#### [Exercise requirements]
The task calls for each record to be given again unchanged, minus any pictures.

*** Records for this exercise ***

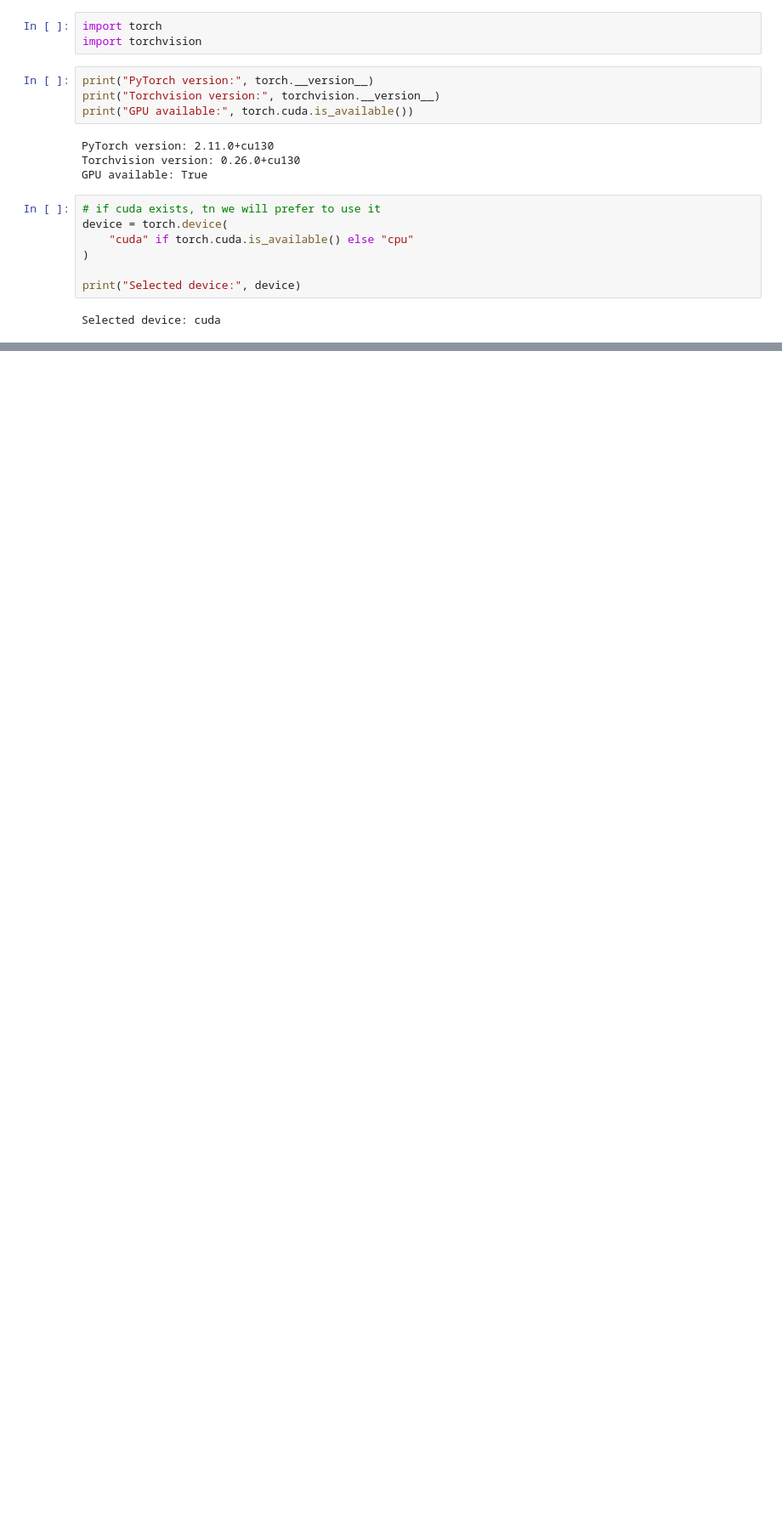
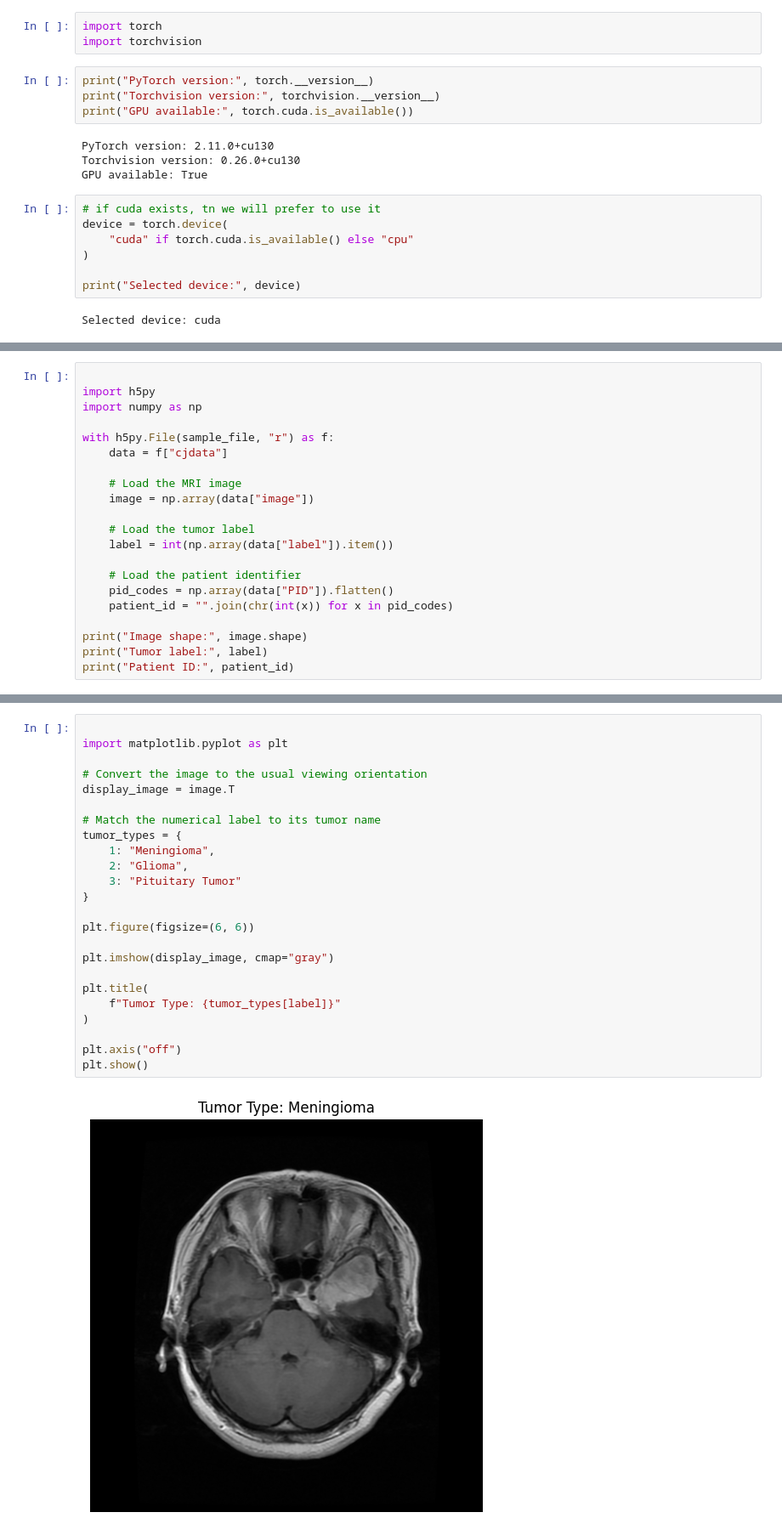
Before and after one commit to sshema-cpu/brain-tumor-mri-classification, a Jupyter notebook: Ethan_Paredez_&_Sam_Shema_Brain_Tumor_MRI_Classification.ipynb, the cells around one changed output, grey strips where cells are left out. Shown at 85% size. Cells and saved outputs as stored; diff of their text form; blank space fills up the shorter version.

```diff
--- a/Ethan_Paredez_&_Sam_Shema_Brain_Tumor_MRI_Classification.ipynb
+++ b/Ethan_Paredez_&_Sam_Shema_Brain_Tumor_MRI_Classification.ipynb
@@ -22,0 +267,21 @@ Selected device: cuda
+# %%
+
+import h5py
+import numpy as np
+
+with h5py.File(sample_file, "r") as f:
+    data = f["cjdata"]
+
+    # Load the MRI image
+    image = np.array(data["image"])
+
+    # Load the tumor label
+    label = int(np.array(data["label"]).item())
+
+    # Load the patient identifier
+    pid_codes = np.array(data["PID"]).flatten()
+    patient_id = "".join(chr(int(x)) for x in pid_codes)
+
+print("Image shape:", image.shape)
+print("Tumor label:", label)
+print("Patient ID:", patient_id)
@@ -22,0 +292,26 @@ Selected device: cuda
+# %%
+
+import matplotlib.pyplot as plt
+
+# Convert the image to the usual viewing orientation
+display_image = image.T
+
+# Match the numerical label to its tumor name
+tumor_types = {
+    1: "Meningioma",
+    2: "Glioma",
+    3: "Pituitary Tumor"
+}
+
+plt.figure(figsize=(6, 6))
+
+plt.imshow(display_image, cmap="gray")
+
+plt.title(
+    f"Tumor Type: {tumor_types[label]}"
+)
+
+plt.axis("off")
+plt.show()
+# %% [output]
+[figure, added]
```
Also changed, not shown: parts of 49 cells of this notebook.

*** End of Records for this exercise ***

#### [Result for this exercise]
Before and after one commit to sshema-cpu/brain-tumor-mri-classification, a Jupyter notebook: Ethan_Paredez_&_Sam_Shema_Brain_Tumor_MRI_Classification.ipynb, the cells around one changed output, grey strips where cells are left out. Shown at 85% size. Cells and saved outputs as stored; diff of their text form; blank space fills up the shorter version.

```diff
--- a/Ethan_Paredez_&_Sam_Shema_Brain_Tumor_MRI_Classification.ipynb
+++ b/Ethan_Paredez_&_Sam_Shema_Brain_Tumor_MRI_Classification.ipynb
@@ -22,0 +267,21 @@ Selected device: cuda
+# %%
+
+import h5py
+import numpy as np
+
+with h5py.File(sample_file, "r") as f:
+    data = f["cjdata"]
+
+    # Load the MRI image
+    image = np.array(data["image"])
+
+    # Load the tumor label
+    label = int(np.array(data["label"]).item())
+
+    # Load the patient identifier
+    pid_codes = np.array(data["PID"]).flatten()
+    patient_id = "".join(chr(int(x)) for x in pid_codes)
+
+print("Image shape:", image.shape)
+print("Tumor label:", label)
+print("Patient ID:", patient_id)
@@ -22,0 +292,26 @@ Selected device: cuda
+# %%
+
+import matplotlib.pyplot as plt
+
+# Convert the image to the usual viewing orientation
+display_image = image.T
+
+# Match the numerical label to its tumor name
+tumor_types = {
+    1: "Meningioma",
+    2: "Glioma",
+    3: "Pituitary Tumor"
+}
+
+plt.figure(figsize=(6, 6))
+
+plt.imshow(display_image, cmap="gray")
+
+plt.title(
+    f"Tumor Type: {tumor_types[label]}"
+)
+
+plt.axis("off")
+plt.show()
+# %% [output]
+[figure, added]
```
Also changed, not shown: parts of 49 cells of this notebook.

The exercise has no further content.